What needs to be done: Where the string "path" appears in a line of the data, show that line.

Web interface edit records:
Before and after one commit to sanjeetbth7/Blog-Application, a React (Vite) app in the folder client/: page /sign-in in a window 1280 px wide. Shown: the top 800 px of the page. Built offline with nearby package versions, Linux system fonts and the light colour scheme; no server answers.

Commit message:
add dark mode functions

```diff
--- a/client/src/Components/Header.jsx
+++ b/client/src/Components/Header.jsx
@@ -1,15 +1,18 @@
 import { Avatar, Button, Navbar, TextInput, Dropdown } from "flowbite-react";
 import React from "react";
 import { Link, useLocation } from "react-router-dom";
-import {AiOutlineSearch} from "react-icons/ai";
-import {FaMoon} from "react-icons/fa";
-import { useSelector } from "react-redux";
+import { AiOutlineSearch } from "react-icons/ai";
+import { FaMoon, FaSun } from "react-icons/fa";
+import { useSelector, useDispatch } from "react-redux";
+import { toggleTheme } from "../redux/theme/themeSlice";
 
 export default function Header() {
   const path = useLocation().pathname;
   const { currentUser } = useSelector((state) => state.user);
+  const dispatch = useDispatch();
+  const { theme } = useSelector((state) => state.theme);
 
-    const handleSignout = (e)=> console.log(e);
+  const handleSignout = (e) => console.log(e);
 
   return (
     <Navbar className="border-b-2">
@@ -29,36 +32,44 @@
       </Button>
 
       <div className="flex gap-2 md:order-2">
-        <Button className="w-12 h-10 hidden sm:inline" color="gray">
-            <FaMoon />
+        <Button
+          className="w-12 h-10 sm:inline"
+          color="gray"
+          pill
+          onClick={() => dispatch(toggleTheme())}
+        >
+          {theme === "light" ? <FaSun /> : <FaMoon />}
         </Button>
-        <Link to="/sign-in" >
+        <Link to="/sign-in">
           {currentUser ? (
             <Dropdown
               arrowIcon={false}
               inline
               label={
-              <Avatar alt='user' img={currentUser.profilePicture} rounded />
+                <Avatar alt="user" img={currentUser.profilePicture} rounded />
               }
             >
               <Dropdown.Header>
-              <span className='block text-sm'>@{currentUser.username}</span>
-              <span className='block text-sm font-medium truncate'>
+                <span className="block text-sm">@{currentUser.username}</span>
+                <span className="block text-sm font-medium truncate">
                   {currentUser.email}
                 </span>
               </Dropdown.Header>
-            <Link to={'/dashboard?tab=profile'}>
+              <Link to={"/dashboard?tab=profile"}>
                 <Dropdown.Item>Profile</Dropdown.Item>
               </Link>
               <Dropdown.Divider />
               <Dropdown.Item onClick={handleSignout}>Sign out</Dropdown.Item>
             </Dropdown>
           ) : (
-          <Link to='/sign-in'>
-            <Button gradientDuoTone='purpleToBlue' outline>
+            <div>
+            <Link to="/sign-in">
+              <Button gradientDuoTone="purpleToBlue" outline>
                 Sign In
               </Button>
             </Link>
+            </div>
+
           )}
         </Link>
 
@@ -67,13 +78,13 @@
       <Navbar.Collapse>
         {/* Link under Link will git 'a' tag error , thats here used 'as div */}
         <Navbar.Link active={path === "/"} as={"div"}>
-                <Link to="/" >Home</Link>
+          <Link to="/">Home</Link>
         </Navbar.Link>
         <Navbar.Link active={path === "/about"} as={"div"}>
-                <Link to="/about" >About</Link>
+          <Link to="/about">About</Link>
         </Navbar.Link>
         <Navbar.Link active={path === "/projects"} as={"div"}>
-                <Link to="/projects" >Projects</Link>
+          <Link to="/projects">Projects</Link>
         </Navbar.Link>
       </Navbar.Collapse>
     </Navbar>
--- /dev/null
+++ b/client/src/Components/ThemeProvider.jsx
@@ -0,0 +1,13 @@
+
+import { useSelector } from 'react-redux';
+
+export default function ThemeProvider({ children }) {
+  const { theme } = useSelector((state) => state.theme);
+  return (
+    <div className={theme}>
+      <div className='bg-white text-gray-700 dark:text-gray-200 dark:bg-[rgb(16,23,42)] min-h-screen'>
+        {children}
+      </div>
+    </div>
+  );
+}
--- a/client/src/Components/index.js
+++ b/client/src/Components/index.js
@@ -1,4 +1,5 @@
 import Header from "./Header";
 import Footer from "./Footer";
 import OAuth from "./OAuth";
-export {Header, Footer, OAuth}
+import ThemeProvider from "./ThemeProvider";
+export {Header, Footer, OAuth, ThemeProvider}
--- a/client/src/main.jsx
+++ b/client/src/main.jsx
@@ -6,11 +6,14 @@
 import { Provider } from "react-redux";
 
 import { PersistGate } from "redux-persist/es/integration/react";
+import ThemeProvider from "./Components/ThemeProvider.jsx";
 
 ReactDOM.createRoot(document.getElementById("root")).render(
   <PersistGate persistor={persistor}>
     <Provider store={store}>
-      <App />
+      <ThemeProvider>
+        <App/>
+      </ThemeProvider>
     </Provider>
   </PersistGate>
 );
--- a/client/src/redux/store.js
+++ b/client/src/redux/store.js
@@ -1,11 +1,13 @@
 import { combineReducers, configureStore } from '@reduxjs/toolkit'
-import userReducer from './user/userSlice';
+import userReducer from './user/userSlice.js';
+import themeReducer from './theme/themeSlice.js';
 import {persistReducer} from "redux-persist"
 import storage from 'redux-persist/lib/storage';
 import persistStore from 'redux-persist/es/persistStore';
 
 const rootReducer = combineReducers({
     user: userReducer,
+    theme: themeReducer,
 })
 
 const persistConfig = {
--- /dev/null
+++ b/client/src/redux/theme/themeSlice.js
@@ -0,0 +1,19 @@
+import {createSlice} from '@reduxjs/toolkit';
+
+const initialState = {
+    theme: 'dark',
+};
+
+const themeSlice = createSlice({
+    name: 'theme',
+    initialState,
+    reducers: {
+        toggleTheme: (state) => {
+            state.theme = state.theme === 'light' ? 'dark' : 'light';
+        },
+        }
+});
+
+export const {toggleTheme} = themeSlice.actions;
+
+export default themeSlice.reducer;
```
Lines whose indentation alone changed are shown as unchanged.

Exercise answer:
   const path = useLocation().pathname;
         <Navbar.Link active={path === "/"} as={"div"}>
         <Navbar.Link active={path === "/about"} as={"div"}>
         <Navbar.Link active={path === "/projects"} as={"div"}>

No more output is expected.